Stored data entries
┌────────

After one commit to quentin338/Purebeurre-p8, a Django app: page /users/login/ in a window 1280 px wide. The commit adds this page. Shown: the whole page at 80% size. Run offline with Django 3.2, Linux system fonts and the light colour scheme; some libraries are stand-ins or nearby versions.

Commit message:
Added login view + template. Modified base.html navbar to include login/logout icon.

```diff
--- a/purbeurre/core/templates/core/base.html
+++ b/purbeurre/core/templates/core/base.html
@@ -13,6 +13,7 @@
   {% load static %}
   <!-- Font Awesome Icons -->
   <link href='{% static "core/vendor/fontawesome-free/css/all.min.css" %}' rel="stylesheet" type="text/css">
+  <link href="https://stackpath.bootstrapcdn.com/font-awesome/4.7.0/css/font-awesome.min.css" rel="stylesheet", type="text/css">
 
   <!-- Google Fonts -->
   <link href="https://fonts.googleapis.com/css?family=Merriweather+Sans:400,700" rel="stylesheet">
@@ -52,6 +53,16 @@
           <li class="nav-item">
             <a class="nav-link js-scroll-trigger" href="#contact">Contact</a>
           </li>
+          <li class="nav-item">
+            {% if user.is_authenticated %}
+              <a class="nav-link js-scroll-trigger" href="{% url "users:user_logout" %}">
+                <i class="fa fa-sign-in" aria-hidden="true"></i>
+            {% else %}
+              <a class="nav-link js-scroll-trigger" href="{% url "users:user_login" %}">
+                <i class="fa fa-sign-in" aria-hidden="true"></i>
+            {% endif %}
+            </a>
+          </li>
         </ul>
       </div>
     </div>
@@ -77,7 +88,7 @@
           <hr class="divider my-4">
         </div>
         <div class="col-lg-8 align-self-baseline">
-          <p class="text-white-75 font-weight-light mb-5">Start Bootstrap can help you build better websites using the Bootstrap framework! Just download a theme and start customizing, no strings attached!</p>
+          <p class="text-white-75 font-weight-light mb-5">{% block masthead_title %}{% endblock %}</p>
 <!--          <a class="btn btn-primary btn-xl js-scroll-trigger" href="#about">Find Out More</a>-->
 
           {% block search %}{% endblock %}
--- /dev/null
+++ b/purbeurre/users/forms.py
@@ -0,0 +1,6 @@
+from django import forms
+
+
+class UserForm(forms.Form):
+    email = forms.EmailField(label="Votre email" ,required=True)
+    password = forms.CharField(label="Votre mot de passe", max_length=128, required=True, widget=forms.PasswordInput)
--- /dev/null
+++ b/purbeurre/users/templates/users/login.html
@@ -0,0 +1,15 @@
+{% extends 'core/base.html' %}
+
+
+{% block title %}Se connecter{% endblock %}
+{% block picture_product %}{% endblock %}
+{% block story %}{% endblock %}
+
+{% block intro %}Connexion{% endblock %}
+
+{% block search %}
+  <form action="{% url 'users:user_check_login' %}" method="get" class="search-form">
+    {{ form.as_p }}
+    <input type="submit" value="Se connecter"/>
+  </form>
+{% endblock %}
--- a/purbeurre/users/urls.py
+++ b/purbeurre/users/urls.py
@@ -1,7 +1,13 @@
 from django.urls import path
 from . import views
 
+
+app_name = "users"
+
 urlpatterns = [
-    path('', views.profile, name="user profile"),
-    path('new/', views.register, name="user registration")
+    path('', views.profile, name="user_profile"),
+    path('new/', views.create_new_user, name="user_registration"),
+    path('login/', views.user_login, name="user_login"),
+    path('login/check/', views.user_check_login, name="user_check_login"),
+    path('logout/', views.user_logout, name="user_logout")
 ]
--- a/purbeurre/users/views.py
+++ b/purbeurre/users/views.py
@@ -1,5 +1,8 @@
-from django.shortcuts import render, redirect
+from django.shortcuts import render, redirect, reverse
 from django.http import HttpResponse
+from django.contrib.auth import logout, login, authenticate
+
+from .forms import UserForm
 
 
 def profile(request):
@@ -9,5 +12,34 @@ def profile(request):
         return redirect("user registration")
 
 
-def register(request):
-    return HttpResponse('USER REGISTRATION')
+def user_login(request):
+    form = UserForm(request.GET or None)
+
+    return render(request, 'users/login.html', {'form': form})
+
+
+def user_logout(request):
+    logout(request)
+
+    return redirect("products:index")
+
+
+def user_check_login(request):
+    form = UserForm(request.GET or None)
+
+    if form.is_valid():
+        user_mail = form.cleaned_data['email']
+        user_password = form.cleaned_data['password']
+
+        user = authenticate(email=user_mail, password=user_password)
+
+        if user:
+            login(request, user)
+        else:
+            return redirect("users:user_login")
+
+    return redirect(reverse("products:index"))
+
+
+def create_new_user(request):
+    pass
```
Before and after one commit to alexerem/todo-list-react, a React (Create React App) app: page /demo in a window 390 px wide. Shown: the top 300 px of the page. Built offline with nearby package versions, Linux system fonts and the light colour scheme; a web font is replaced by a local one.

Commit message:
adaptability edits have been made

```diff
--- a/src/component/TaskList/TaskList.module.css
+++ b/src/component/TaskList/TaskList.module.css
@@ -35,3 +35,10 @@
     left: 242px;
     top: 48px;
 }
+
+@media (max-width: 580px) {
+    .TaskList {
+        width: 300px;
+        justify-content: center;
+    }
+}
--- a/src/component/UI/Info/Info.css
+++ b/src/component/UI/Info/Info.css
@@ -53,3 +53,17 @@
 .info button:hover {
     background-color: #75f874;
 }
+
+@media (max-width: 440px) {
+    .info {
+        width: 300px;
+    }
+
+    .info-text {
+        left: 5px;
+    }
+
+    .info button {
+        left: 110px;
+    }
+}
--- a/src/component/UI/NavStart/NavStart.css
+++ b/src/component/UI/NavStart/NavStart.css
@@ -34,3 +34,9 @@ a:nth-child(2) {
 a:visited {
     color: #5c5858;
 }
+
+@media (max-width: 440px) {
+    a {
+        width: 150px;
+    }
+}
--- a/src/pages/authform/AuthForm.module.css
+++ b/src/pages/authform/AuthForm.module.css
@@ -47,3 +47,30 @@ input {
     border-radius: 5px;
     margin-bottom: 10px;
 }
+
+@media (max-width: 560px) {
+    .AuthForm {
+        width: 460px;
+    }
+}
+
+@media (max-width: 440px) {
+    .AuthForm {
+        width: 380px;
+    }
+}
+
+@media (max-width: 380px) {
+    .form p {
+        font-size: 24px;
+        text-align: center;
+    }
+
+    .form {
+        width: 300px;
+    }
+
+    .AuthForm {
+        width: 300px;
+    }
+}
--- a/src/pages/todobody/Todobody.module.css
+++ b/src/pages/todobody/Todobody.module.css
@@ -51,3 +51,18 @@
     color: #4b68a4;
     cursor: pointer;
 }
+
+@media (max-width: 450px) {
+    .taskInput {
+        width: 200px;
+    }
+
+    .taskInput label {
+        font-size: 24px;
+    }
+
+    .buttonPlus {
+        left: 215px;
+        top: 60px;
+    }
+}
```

└────────

### Your instructions
Exactly what appears above must be set down again in full.

### Response to the exercise
After one commit to quentin338/Purebeurre-p8, a Django app: page /users/login/ in a window 1280 px wide. The commit adds this page. Shown: the whole page at 80% size. Run offline with Django 3.2, Linux system fonts and the light colour scheme; some libraries are stand-ins or nearby versions.

Commit message:
Added login view + template. Modified base.html navbar to include login/logout icon.

```diff
--- a/purbeurre/core/templates/core/base.html
+++ b/purbeurre/core/templates/core/base.html
@@ -13,6 +13,7 @@
   {% load static %}
   <!-- Font Awesome Icons -->
   <link href='{% static "core/vendor/fontawesome-free/css/all.min.css" %}' rel="stylesheet" type="text/css">
+  <link href="https://stackpath.bootstrapcdn.com/font-awesome/4.7.0/css/font-awesome.min.css" rel="stylesheet", type="text/css">
 
   <!-- Google Fonts -->
   <link href="https://fonts.googleapis.com/css?family=Merriweather+Sans:400,700" rel="stylesheet">
@@ -52,6 +53,16 @@
           <li class="nav-item">
             <a class="nav-link js-scroll-trigger" href="#contact">Contact</a>
           </li>
+          <li class="nav-item">
+            {% if user.is_authenticated %}
+              <a class="nav-link js-scroll-trigger" href="{% url "users:user_logout" %}">
+                <i class="fa fa-sign-in" aria-hidden="true"></i>
+            {% else %}
+              <a class="nav-link js-scroll-trigger" href="{% url "users:user_login" %}">
+                <i class="fa fa-sign-in" aria-hidden="true"></i>
+            {% endif %}
+            </a>
+          </li>
         </ul>
       </div>
     </div>
@@ -77,7 +88,7 @@
           <hr class="divider my-4">
         </div>
         <div class="col-lg-8 align-self-baseline">
-          <p class="text-white-75 font-weight-light mb-5">Start Bootstrap can help you build better websites using the Bootstrap framework! Just download a theme and start customizing, no strings attached!</p>
+          <p class="text-white-75 font-weight-light mb-5">{% block masthead_title %}{% endblock %}</p>
 <!--          <a class="btn btn-primary btn-xl js-scroll-trigger" href="#about">Find Out More</a>-->
 
           {% block search %}{% endblock %}
--- /dev/null
+++ b/purbeurre/users/forms.py
@@ -0,0 +1,6 @@
+from django import forms
+
+
+class UserForm(forms.Form):
+    email = forms.EmailField(label="Votre email" ,required=True)
+    password = forms.CharField(label="Votre mot de passe", max_length=128, required=True, widget=forms.PasswordInput)
--- /dev/null
+++ b/purbeurre/users/templates/users/login.html
@@ -0,0 +1,15 @@
+{% extends 'core/base.html' %}
+
+
+{% block title %}Se connecter{% endblock %}
+{% block picture_product %}{% endblock %}
+{% block story %}{% endblock %}
+
+{% block intro %}Connexion{% endblock %}
+
+{% block search %}
+  <form action="{% url 'users:user_check_login' %}" method="get" class="search-form">
+    {{ form.as_p }}
+    <input type="submit" value="Se connecter"/>
+  </form>
+{% endblock %}
--- a/purbeurre/users/urls.py
+++ b/purbeurre/users/urls.py
@@ -1,7 +1,13 @@
 from django.urls import path
 from . import views
 
+
+app_name = "users"
+
 urlpatterns = [
-    path('', views.profile, name="user profile"),
-    path('new/', views.register, name="user registration")
+    path('', views.profile, name="user_profile"),
+    path('new/', views.create_new_user, name="user_registration"),
+    path('login/', views.user_login, name="user_login"),
+    path('login/check/', views.user_check_login, name="user_check_login"),
+    path('logout/', views.user_logout, name="user_logout")
 ]
--- a/purbeurre/users/views.py
+++ b/purbeurre/users/views.py
@@ -1,5 +1,8 @@
-from django.shortcuts import render, redirect
+from django.shortcuts import render, redirect, reverse
 from django.http import HttpResponse
+from django.contrib.auth import logout, login, authenticate
+
+from .forms import UserForm
 
 
 def profile(request):
@@ -9,5 +12,34 @@ def profile(request):
         return redirect("user registration")
 
 
-def register(request):
-    return HttpResponse('USER REGISTRATION')
+def user_login(request):
+    form = UserForm(request.GET or None)
+
+    return render(request, 'users/login.html', {'form': form})
+
+
+def user_logout(request):
+    logout(request)
+
+    return redirect("products:index")
+
+
+def user_check_login(request):
+    form = UserForm(request.GET or None)
+
+    if form.is_valid():
+        user_mail = form.cleaned_data['email']
+        user_password = form.cleaned_data['password']
+
+        user = authenticate(email=user_mail, password=user_password)
+
+        if user:
+            login(request, user)
+        else:
+            return redirect("users:user_login")
+
+    return redirect(reverse("products:index"))
+
+
+def create_new_user(request):
+    pass
```
Before and after one commit to alexerem/todo-list-react, a React (Create React App) app: page /demo in a window 390 px wide. Shown: the top 300 px of the page. Built offline with nearby package versions, Linux system fonts and the light colour scheme; a web font is replaced by a local one.

Commit message:
adaptability edits have been made

```diff
--- a/src/component/TaskList/TaskList.module.css
+++ b/src/component/TaskList/TaskList.module.css
@@ -35,3 +35,10 @@
     left: 242px;
     top: 48px;
 }
+
+@media (max-width: 580px) {
+    .TaskList {
+        width: 300px;
+        justify-content: center;
+    }
+}
--- a/src/component/UI/Info/Info.css
+++ b/src/component/UI/Info/Info.css
@@ -53,3 +53,17 @@
 .info button:hover {
     background-color: #75f874;
 }
+
+@media (max-width: 440px) {
+    .info {
+        width: 300px;
+    }
+
+    .info-text {
+        left: 5px;
+    }
+
+    .info button {
+        left: 110px;
+    }
+}
--- a/src/component/UI/NavStart/NavStart.css
+++ b/src/component/UI/NavStart/NavStart.css
@@ -34,3 +34,9 @@ a:nth-child(2) {
 a:visited {
     color: #5c5858;
 }
+
+@media (max-width: 440px) {
+    a {
+        width: 150px;
+    }
+}
--- a/src/pages/authform/AuthForm.module.css
+++ b/src/pages/authform/AuthForm.module.css
@@ -47,3 +47,30 @@ input {
     border-radius: 5px;
     margin-bottom: 10px;
 }
+
+@media (max-width: 560px) {
+    .AuthForm {
+        width: 460px;
+    }
+}
+
+@media (max-width: 440px) {
+    .AuthForm {
+        width: 380px;
+    }
+}
+
+@media (max-width: 380px) {
+    .form p {
+        font-size: 24px;
+        text-align: center;
+    }
+
+    .form {
+        width: 300px;
+    }
+
+    .AuthForm {
+        width: 300px;
+    }
+}
--- a/src/pages/todobody/Todobody.module.css
+++ b/src/pages/todobody/Todobody.module.css
@@ -51,3 +51,18 @@
     color: #4b68a4;
     cursor: pointer;
 }
+
+@media (max-width: 450px) {
+    .taskInput {
+        width: 200px;
+    }
+
+    .taskInput label {
+        font-size: 24px;
+    }
+
+    .buttonPlus {
+        left: 215px;
+        top: 60px;
+    }
+}
```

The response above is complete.